Action

Use non-ringed hooks

How is the evidence assessed?
  • Effectiveness
    not assessed
  • Certainty
    not assessed
  • Harms
    not assessed

Study locations

Key messages

  • One study evaluated the effects of using non-ringed hooks on reptile populations. This study was in the Mediterranean.

COMMUNITY RESPONSE (0 STUDIES)

POPULATION RESPONSE (0 STUDIES)

BEHAVIOUR (0 STUDIES)

OTHER (1 STUDY)

  • Unwanted catch (1 study): One replicated, paired study in the Mediterranean found that when non-ringed circle hooks were used in a swordfish longline fishery fewer loggerhead turtles were caught compared to when ringed hooks were used.

About key messages

Key messages provide a descriptive index to studies we have found that test this intervention.

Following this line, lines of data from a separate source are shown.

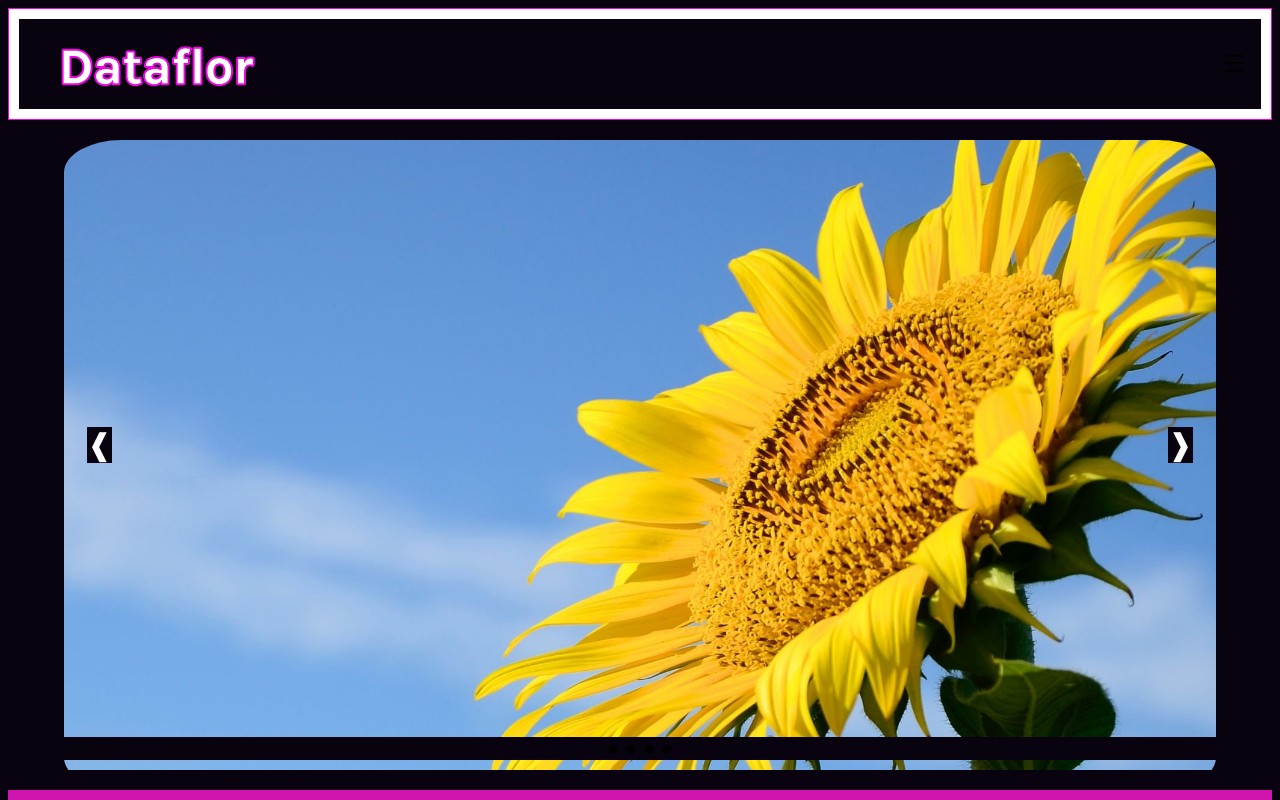
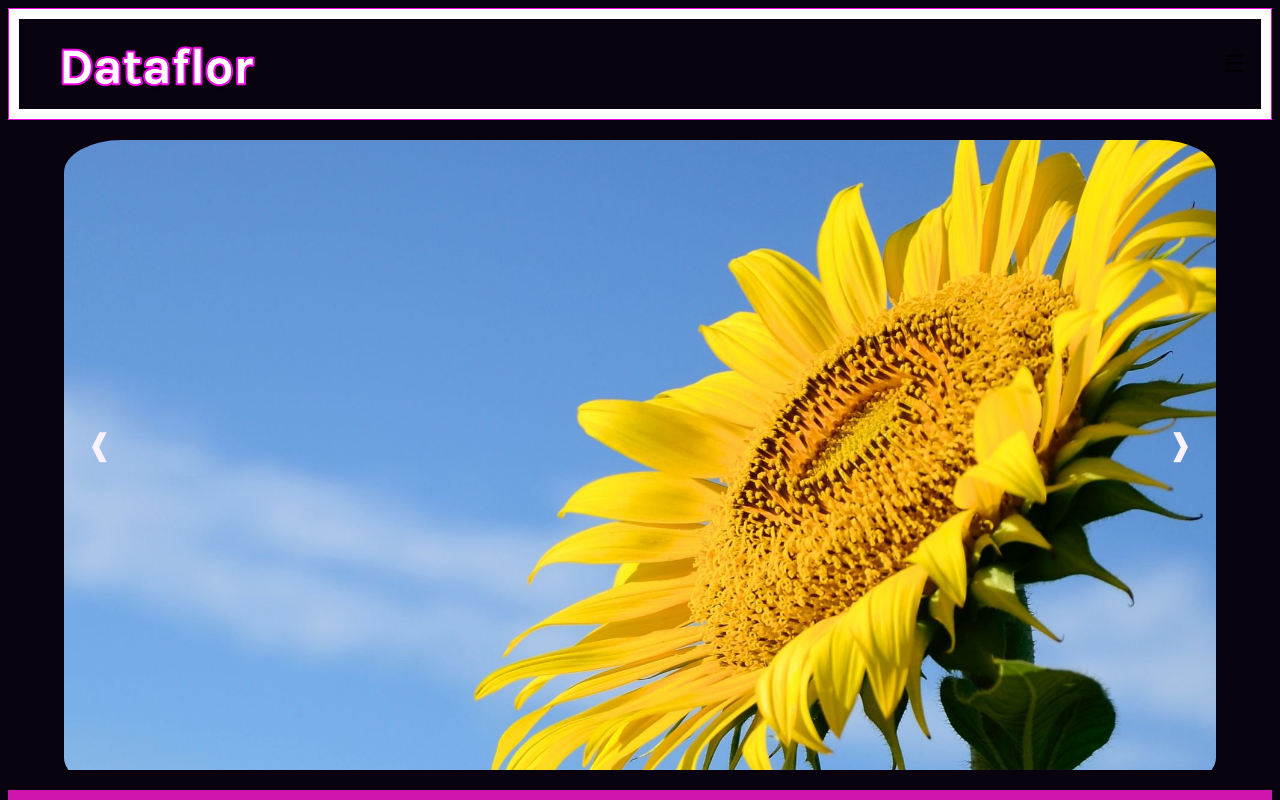
Before and after one commit to brayangiraldo02/DataFlor-MEAN, an Angular app in the folder Front/: page / in a window 1280 px wide. Shown: the top 800 px of the page. Built offline with nearby package versions, Linux system fonts and the light colour scheme.

Commit message:
carrusel

```diff
--- a/Front/src/app/components/carousel/carousel.component.css
+++ b/Front/src/app/components/carousel/carousel.component.css
@@ -26,11 +26,12 @@
   transform: translate(0, -50%);
   right: 32px;
   font-size: 45px;
-  color: #fff;
+  color: #faf2ff;
   z-index: 1;
   cursor: pointer;
   right: 2%;
   font-size: 30px;
+  background-color:transparent;
 }
 
 .leftArrow {
@@ -39,11 +40,12 @@
   transform: translate(0, -50%);
   left: 32px;
   font-size: 45px;
-  color: #fff;
+  color: #faf2ff;
   z-index: 1;
   cursor: pointer;
   left: 2%;
   font-size: 30px;
+  background-color:transparent;
 }
 
 .slider {
@@ -56,7 +58,6 @@
 .dotsContainer {
   display: flex;
   justify-content: center;
-  position: absolute;
   bottom: 10px; /* Ajusta esta posición según tu preferencia */
   width: 100%;
 }
```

Studies are not directly comparable or of equal value. When making decisions based on this evidence, you should consider factors such as study size, study design, reported metrics and relevance of the study to your situation, rather than simply counting the number of studies that support a particular interpretation.

Supporting evidence from individual studies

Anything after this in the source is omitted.